By MARCIA LANE
Does Santa exist?
Of course he does. Haven’t you seen Miracle on 34th Street – preferably the Edmund Gwenn-Maureen O’Hara- John Payne version?
But even before the 1947 movie there was a fellow named Nicholas, Saint Nicholas. He’s more the non-secular, non-commercial side of the season. In many countries he’s also the main gift giver.
Nicholas was born in the third century in Patara, an area once Greek and now on the southern coast of Turkey. At an early age he inherited his family’s wealth after his parents died. They had raised him as a Christian and he followed that teaching giving his fortune to “assist the needy, the sick and the suffering,” in the words of the website devoted to him (stnicholascenter.org). He became known for his “generosity to those in need, his love for children and his concern for ships and sailors” and as a young man was named Bishop of Myra. Like many early Christian leaders he was persecuted, exiled and imprisoned. Later released, he died Dec. 6, 343.

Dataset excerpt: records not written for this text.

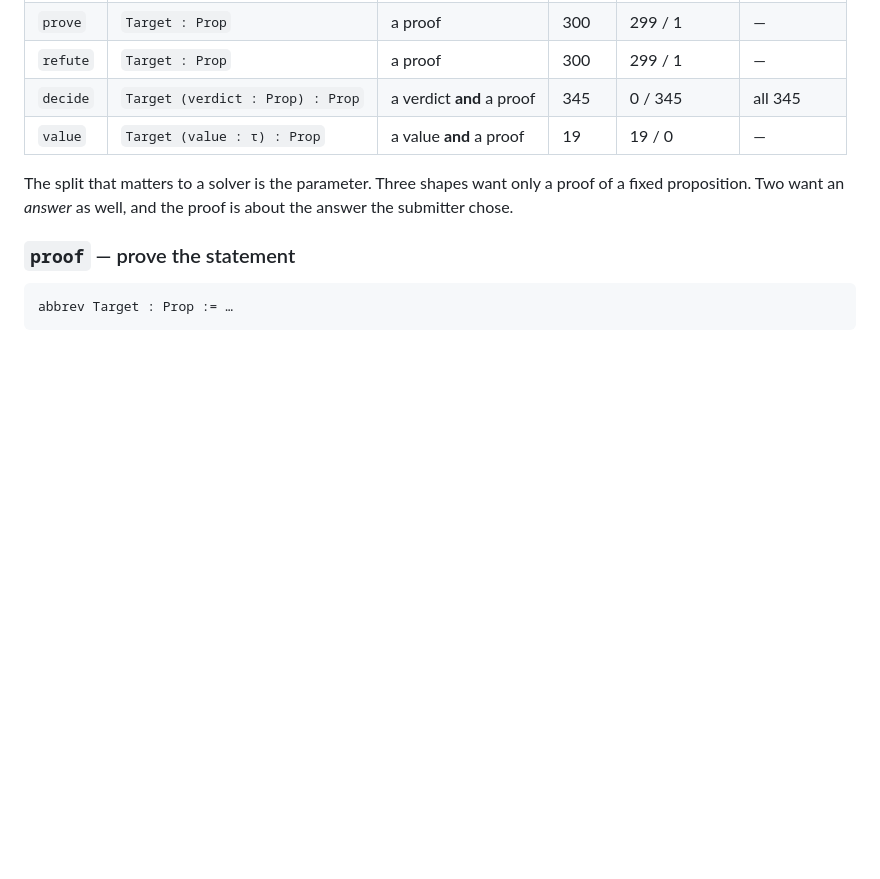
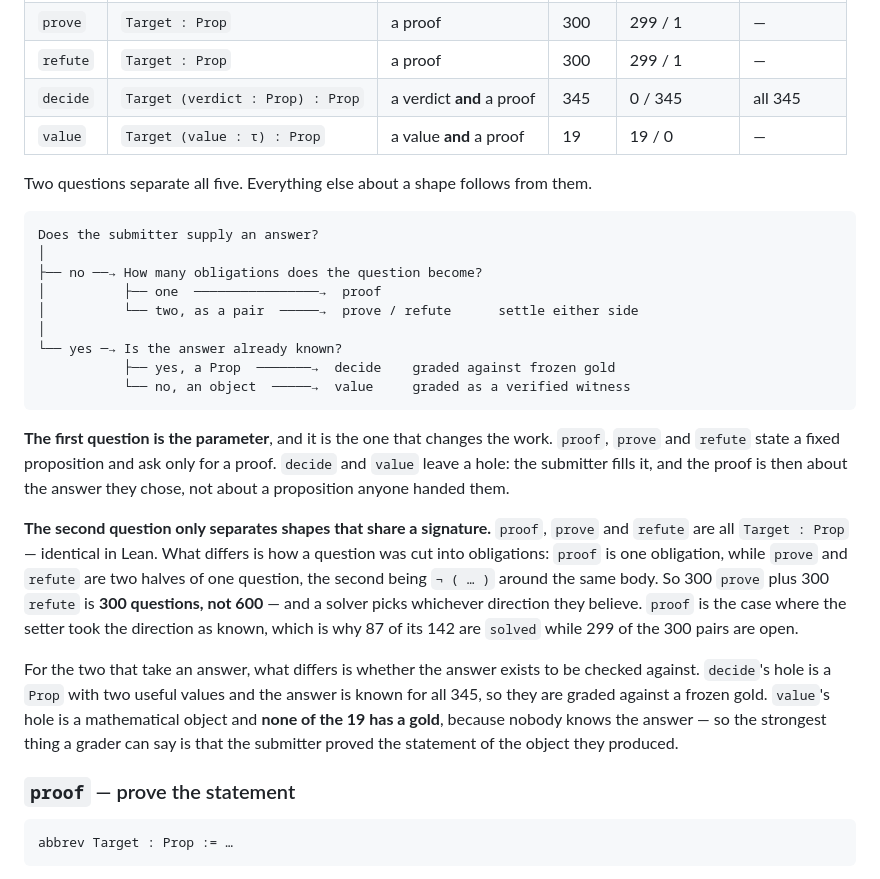
Before and after one commit to mathdb-lean/problems, a Markdown page: README.md, the part around the change. Rendered like a GitHub page; blank space fills up the shorter version.

Commit message:
README: the two questions that separate the five shapes
The section walked the shapes one at a time, so a reader met five labels before
learning that only two questions tell them apart -- and that the pair of them
explains every other difference in the table.

Does the submitter supply an answer: that is the parameter on `Problem.Target`,
and it is the one that changes the work. Is the answer already known: that is
what sets `decide` apart from `value`, and it is why one is graded against a
frozen gold and the other only as a verified witness.

The same framing also answers a question the old text left open: why `proof`,
`prove` and `refute` are three shapes with one identical signature. They differ
in how a question was cut into obligations, not in what Lean sees -- which is why
300 `prove` plus 300 `refute` is 300 questions and not 600.

Co-Authored-By: Claude Opus 5 <noreply@anthropic.com>

````diff
--- a/README.md
+++ b/README.md
@@ -107,9 +107,40 @@ An obligation's `shape` is not a difficulty label. It fixes the **arity of
 | `decide` | `Target (verdict : Prop) : Prop` | a verdict **and** a proof | 345 | 0 / 345 | all 345 |
 | `value` | `Target (value : τ) : Prop` | a value **and** a proof | 19 | 19 / 0 | — |
 
-The split that matters to a solver is the parameter. Three shapes want only a
-proof of a fixed proposition. Two want an *answer* as well, and the proof is
-about the answer the submitter chose.
+Two questions separate all five. Everything else about a shape follows from them.
+
+```
+Does the submitter supply an answer?
+│
+├── no ──→ How many obligations does the question become?
+│          ├── one  ────────────────→  proof
+│          └── two, as a pair  ─────→  prove / refute      settle either side
+│
+└── yes ─→ Is the answer already known?
+           ├── yes, a Prop  ───────→  decide    graded against frozen gold
+           └── no, an object  ─────→  value     graded as a verified witness
+```
+
+**The first question is the parameter**, and it is the one that changes the work.
+`proof`, `prove` and `refute` state a fixed proposition and ask only for a proof.
+`decide` and `value` leave a hole: the submitter fills it, and the proof is then
+about the answer they chose, not about a proposition anyone handed them.
+
+**The second question only separates shapes that share a signature.** `proof`,
+`prove` and `refute` are all `Target : Prop` — identical in Lean. What differs is
+how a question was cut into obligations: `proof` is one obligation, while `prove`
+and `refute` are two halves of one question, the second being `¬ ( … )` around the
+same body. So 300 `prove` plus 300 `refute` is **300 questions, not 600** — and a
+solver picks whichever direction they believe. `proof` is the case where the setter
+took the direction as known, which is why 87 of its 142 are `solved` while 299 of
+the 300 pairs are open.
+
+For the two that take an answer, what differs is whether the answer exists to be
+checked against. `decide`'s hole is a `Prop` with two useful values and the answer
+is known for all 345, so they are graded against a frozen gold. `value`'s hole is a
+mathematical object and **none of the 19 has a gold**, because nobody knows the
+answer — so the strongest thing a grader can say is that the submitter proved the
+statement of the object they produced.
 
 ### `proof` — prove the statement
 
````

The anniversary of his death – Dec. 6 — has become St. Nicholas Day in Western Christian counties. In the Netherlands it’s celebrated on Dec. 5 and in Eastern Christian counties on Dec. 19.
Celebrations and customs linked to his day vary. In many places St. Nicholas comes dressed as a bishop with robes and a miter. He carries a book containing children’s good and bad deeds. In some countries there are cookies made in his shape. Children may leave carrots or hay for his horse.
In the United States in areas with large Germanic populations, children would place shoes outside the door in hopes of getting a small gift. It’s a continuation of a custom from the Old World and encompasses a story about how the real Nicholas secretly gave gold for the dowries of three poor sisters. He tossed the gold in and it landed, depending on the story, either in shoes or a stocking handing by the fireplace to dry.
While good children get gifts, bad children often are threatened by Krampus, a devil figure who accompanies St. Nicholas. They may shake sticks at children or give them ashes or a bundle of twigs. Sound familiar?